*** Data for analysis

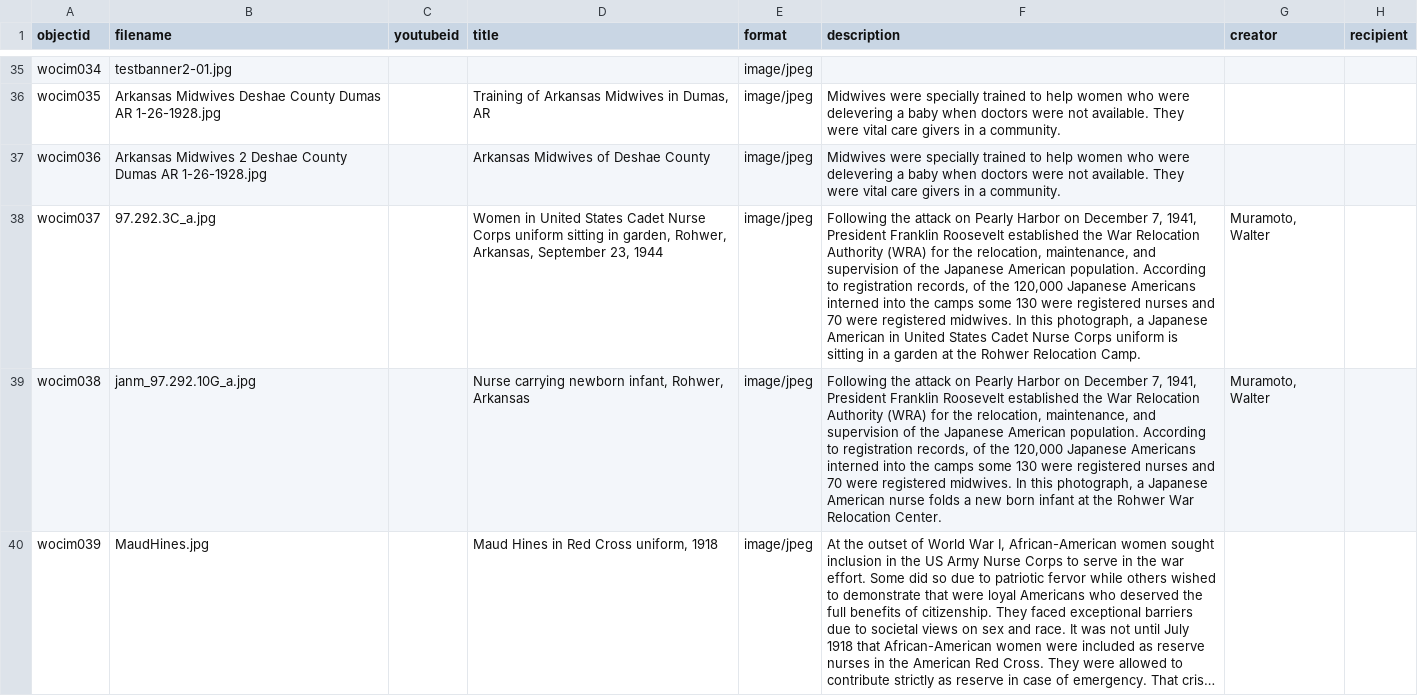
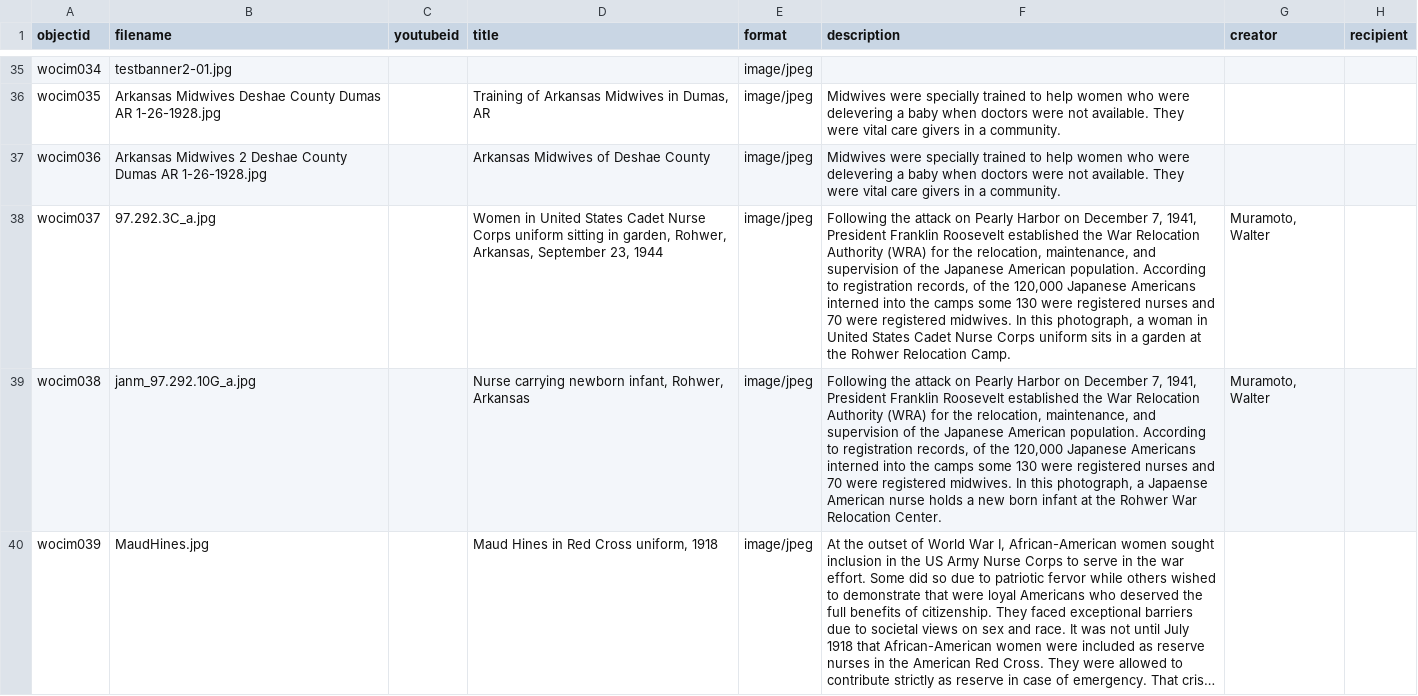
Before and after one commit to Starkad2/Wocim-GH2, a CSV file: _data/Wocim.csv, drawn as a sheet; only a part is shown, gaps mark what is left out; long unchanged cells end in …; the diff names each change by its address in the sheet, - before the commit and + after, or states it on an @@ line.

Commit message:
Add files via upload

```diff
--- a/_data/Wocim.csv
+++ b/_data/Wocim.csv
-F38 (description): …photograph, a Japanese American in United States Cadet Nurse Corps uniform is sitting in a…
+F38 (description): …photograph, a woman in United States Cadet Nurse Corps uniform sits in a…
-F39 (description): …photograph, a Japanese American nurse folds a new…
+F39 (description): …photograph, a Japaense American nurse holds a new…
```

******

As you read the records above, find each line that contains "description" and copy it.

-F38 (description): …photograph, a Japanese American in United States Cadet Nurse Corps uniform is sitting in a…
+F38 (description): …photograph, a woman in United States Cadet Nurse Corps uniform sits in a…
-F39 (description): …photograph, a Japanese American nurse folds a new…
+F39 (description): …photograph, a Japaense American nurse holds a new…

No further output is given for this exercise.